_Records shown:_

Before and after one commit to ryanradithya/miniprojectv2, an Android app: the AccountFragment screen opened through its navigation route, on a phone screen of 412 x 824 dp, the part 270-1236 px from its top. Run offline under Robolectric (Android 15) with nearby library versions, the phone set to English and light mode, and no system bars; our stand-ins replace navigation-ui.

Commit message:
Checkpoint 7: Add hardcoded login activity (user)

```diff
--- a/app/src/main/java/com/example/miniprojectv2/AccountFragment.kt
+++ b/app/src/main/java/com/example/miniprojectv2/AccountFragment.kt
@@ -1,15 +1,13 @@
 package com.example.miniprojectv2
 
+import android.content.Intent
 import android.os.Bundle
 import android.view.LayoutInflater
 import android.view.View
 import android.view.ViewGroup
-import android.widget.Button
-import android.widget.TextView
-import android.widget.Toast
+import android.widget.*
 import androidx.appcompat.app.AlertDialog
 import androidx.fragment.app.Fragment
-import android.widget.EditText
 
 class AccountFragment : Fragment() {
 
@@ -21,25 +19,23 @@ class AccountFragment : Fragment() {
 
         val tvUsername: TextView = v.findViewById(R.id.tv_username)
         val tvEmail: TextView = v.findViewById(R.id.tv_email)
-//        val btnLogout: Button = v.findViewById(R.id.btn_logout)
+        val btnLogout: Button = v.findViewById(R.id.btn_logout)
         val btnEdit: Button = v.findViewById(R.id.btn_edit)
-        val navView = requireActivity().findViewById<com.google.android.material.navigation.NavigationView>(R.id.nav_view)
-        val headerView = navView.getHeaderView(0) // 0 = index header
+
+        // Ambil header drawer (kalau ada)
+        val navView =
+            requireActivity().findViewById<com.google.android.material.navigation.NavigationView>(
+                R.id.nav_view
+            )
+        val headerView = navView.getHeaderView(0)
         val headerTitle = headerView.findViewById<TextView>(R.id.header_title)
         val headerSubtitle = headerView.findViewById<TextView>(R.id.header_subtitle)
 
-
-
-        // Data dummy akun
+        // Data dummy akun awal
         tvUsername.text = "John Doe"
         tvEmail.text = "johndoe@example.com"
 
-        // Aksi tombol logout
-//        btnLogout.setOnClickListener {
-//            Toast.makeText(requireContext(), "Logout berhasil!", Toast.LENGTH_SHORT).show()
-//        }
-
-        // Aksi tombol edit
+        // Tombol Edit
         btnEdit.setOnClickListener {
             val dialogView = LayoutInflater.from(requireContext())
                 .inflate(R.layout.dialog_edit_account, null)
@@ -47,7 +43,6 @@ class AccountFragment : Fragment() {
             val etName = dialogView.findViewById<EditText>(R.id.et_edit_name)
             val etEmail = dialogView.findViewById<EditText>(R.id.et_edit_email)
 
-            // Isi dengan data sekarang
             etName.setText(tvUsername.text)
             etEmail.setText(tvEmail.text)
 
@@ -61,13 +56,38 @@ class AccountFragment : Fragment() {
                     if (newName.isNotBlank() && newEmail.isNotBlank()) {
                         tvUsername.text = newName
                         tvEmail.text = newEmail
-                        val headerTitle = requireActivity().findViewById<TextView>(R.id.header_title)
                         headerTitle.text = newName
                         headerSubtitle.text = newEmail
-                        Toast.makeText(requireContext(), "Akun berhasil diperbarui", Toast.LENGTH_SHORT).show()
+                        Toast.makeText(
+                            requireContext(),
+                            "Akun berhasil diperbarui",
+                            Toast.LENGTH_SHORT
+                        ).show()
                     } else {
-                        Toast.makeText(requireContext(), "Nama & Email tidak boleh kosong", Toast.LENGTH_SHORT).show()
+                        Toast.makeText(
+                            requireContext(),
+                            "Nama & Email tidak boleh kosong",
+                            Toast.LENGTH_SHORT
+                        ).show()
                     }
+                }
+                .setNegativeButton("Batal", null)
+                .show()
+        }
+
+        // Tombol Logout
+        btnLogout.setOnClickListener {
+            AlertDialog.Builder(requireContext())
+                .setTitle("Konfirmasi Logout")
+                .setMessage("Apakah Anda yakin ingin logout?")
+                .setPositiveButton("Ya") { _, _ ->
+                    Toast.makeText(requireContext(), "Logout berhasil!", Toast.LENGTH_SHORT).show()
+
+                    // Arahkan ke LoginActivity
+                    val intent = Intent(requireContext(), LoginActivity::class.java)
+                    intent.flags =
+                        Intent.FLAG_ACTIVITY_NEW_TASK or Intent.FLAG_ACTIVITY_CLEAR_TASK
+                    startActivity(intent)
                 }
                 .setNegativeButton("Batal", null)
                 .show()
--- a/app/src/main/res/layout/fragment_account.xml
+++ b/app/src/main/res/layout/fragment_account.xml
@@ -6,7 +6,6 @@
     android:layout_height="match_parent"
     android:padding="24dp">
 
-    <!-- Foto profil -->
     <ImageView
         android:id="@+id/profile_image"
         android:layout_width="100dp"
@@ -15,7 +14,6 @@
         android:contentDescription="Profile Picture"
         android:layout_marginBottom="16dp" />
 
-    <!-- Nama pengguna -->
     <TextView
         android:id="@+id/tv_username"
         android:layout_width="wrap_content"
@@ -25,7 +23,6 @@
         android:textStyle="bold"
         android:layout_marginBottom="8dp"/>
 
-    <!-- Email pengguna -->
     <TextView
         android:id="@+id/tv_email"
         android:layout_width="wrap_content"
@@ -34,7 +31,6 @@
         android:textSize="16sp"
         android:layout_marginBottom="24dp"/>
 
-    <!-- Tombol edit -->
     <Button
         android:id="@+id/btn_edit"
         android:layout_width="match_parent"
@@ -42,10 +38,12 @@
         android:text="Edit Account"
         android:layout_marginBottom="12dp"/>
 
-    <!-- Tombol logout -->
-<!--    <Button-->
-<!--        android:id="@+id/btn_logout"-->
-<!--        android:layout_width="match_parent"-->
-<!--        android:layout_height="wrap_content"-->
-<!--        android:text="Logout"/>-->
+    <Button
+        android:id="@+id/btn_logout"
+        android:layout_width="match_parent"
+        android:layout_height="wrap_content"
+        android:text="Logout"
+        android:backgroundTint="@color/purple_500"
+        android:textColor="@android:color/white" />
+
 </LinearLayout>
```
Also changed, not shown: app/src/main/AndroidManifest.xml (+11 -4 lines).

_Required action:_
Repeat the material above exactly, including every line.

_Reply:_
Before and after one commit to ryanradithya/miniprojectv2, an Android app: the AccountFragment screen opened through its navigation route, on a phone screen of 412 x 824 dp, the part 270-1236 px from its top. Run offline under Robolectric (Android 15) with nearby library versions, the phone set to English and light mode, and no system bars; our stand-ins replace navigation-ui.

Commit message:
Checkpoint 7: Add hardcoded login activity (user)

```diff
--- a/app/src/main/java/com/example/miniprojectv2/AccountFragment.kt
+++ b/app/src/main/java/com/example/miniprojectv2/AccountFragment.kt
@@ -1,15 +1,13 @@
 package com.example.miniprojectv2
 
+import android.content.Intent
 import android.os.Bundle
 import android.view.LayoutInflater
 import android.view.View
 import android.view.ViewGroup
-import android.widget.Button
-import android.widget.TextView
-import android.widget.Toast
+import android.widget.*
 import androidx.appcompat.app.AlertDialog
 import androidx.fragment.app.Fragment
-import android.widget.EditText
 
 class AccountFragment : Fragment() {
 
@@ -21,25 +19,23 @@ class AccountFragment : Fragment() {
 
         val tvUsername: TextView = v.findViewById(R.id.tv_username)
         val tvEmail: TextView = v.findViewById(R.id.tv_email)
-//        val btnLogout: Button = v.findViewById(R.id.btn_logout)
+        val btnLogout: Button = v.findViewById(R.id.btn_logout)
         val btnEdit: Button = v.findViewById(R.id.btn_edit)
-        val navView = requireActivity().findViewById<com.google.android.material.navigation.NavigationView>(R.id.nav_view)
-        val headerView = navView.getHeaderView(0) // 0 = index header
+
+        // Ambil header drawer (kalau ada)
+        val navView =
+            requireActivity().findViewById<com.google.android.material.navigation.NavigationView>(
+                R.id.nav_view
+            )
+        val headerView = navView.getHeaderView(0)
         val headerTitle = headerView.findViewById<TextView>(R.id.header_title)
         val headerSubtitle = headerView.findViewById<TextView>(R.id.header_subtitle)
 
-
-
-        // Data dummy akun
+        // Data dummy akun awal
         tvUsername.text = "John Doe"
         tvEmail.text = "johndoe@example.com"
 
-        // Aksi tombol logout
-//        btnLogout.setOnClickListener {
-//            Toast.makeText(requireContext(), "Logout berhasil!", Toast.LENGTH_SHORT).show()
-//        }
-
-        // Aksi tombol edit
+        // Tombol Edit
         btnEdit.setOnClickListener {
             val dialogView = LayoutInflater.from(requireContext())
                 .inflate(R.layout.dialog_edit_account, null)
@@ -47,7 +43,6 @@ class AccountFragment : Fragment() {
             val etName = dialogView.findViewById<EditText>(R.id.et_edit_name)
             val etEmail = dialogView.findViewById<EditText>(R.id.et_edit_email)
 
-            // Isi dengan data sekarang
             etName.setText(tvUsername.text)
             etEmail.setText(tvEmail.text)
 
@@ -61,13 +56,38 @@ class AccountFragment : Fragment() {
                     if (newName.isNotBlank() && newEmail.isNotBlank()) {
                         tvUsername.text = newName
                         tvEmail.text = newEmail
-                        val headerTitle = requireActivity().findViewById<TextView>(R.id.header_title)
                         headerTitle.text = newName
                         headerSubtitle.text = newEmail
-                        Toast.makeText(requireContext(), "Akun berhasil diperbarui", Toast.LENGTH_SHORT).show()
+                        Toast.makeText(
+                            requireContext(),
+                            "Akun berhasil diperbarui",
+                            Toast.LENGTH_SHORT
+                        ).show()
                     } else {
-                        Toast.makeText(requireContext(), "Nama & Email tidak boleh kosong", Toast.LENGTH_SHORT).show()
+                        Toast.makeText(
+                            requireContext(),
+                            "Nama & Email tidak boleh kosong",
+                            Toast.LENGTH_SHORT
+                        ).show()
                     }
+                }
+                .setNegativeButton("Batal", null)
+                .show()
+        }
+
+        // Tombol Logout
+        btnLogout.setOnClickListener {
+            AlertDialog.Builder(requireContext())
+                .setTitle("Konfirmasi Logout")
+                .setMessage("Apakah Anda yakin ingin logout?")
+                .setPositiveButton("Ya") { _, _ ->
+                    Toast.makeText(requireContext(), "Logout berhasil!", Toast.LENGTH_SHORT).show()
+
+                    // Arahkan ke LoginActivity
+                    val intent = Intent(requireContext(), LoginActivity::class.java)
+                    intent.flags =
+                        Intent.FLAG_ACTIVITY_NEW_TASK or Intent.FLAG_ACTIVITY_CLEAR_TASK
+                    startActivity(intent)
                 }
                 .setNegativeButton("Batal", null)
                 .show()
--- a/app/src/main/res/layout/fragment_account.xml
+++ b/app/src/main/res/layout/fragment_account.xml
@@ -6,7 +6,6 @@
     android:layout_height="match_parent"
     android:padding="24dp">
 
-    <!-- Foto profil -->
     <ImageView
         android:id="@+id/profile_image"
         android:layout_width="100dp"
@@ -15,7 +14,6 @@
         android:contentDescription="Profile Picture"
         android:layout_marginBottom="16dp" />
 
-    <!-- Nama pengguna -->
     <TextView
         android:id="@+id/tv_username"
         android:layout_width="wrap_content"
@@ -25,7 +23,6 @@
         android:textStyle="bold"
         android:layout_marginBottom="8dp"/>
 
-    <!-- Email pengguna -->
     <TextView
         android:id="@+id/tv_email"
         android:layout_width="wrap_content"
@@ -34,7 +31,6 @@
         android:textSize="16sp"
         android:layout_marginBottom="24dp"/>
 
-    <!-- Tombol edit -->
     <Button
         android:id="@+id/btn_edit"
         android:layout_width="match_parent"
@@ -42,10 +38,12 @@
         android:text="Edit Account"
         android:layout_marginBottom="12dp"/>
 
-    <!-- Tombol logout -->
-<!--    <Button-->
-<!--        android:id="@+id/btn_logout"-->
-<!--        android:layout_width="match_parent"-->
-<!--        android:layout_height="wrap_content"-->
-<!--        android:text="Logout"/>-->
+    <Button
+        android:id="@+id/btn_logout"
+        android:layout_width="match_parent"
+        android:layout_height="wrap_content"
+        android:text="Logout"
+        android:backgroundTint="@color/purple_500"
+        android:textColor="@android:color/white" />
+
 </LinearLayout>
```
Also changed, not shown: app/src/main/AndroidManifest.xml (+11 -4 lines).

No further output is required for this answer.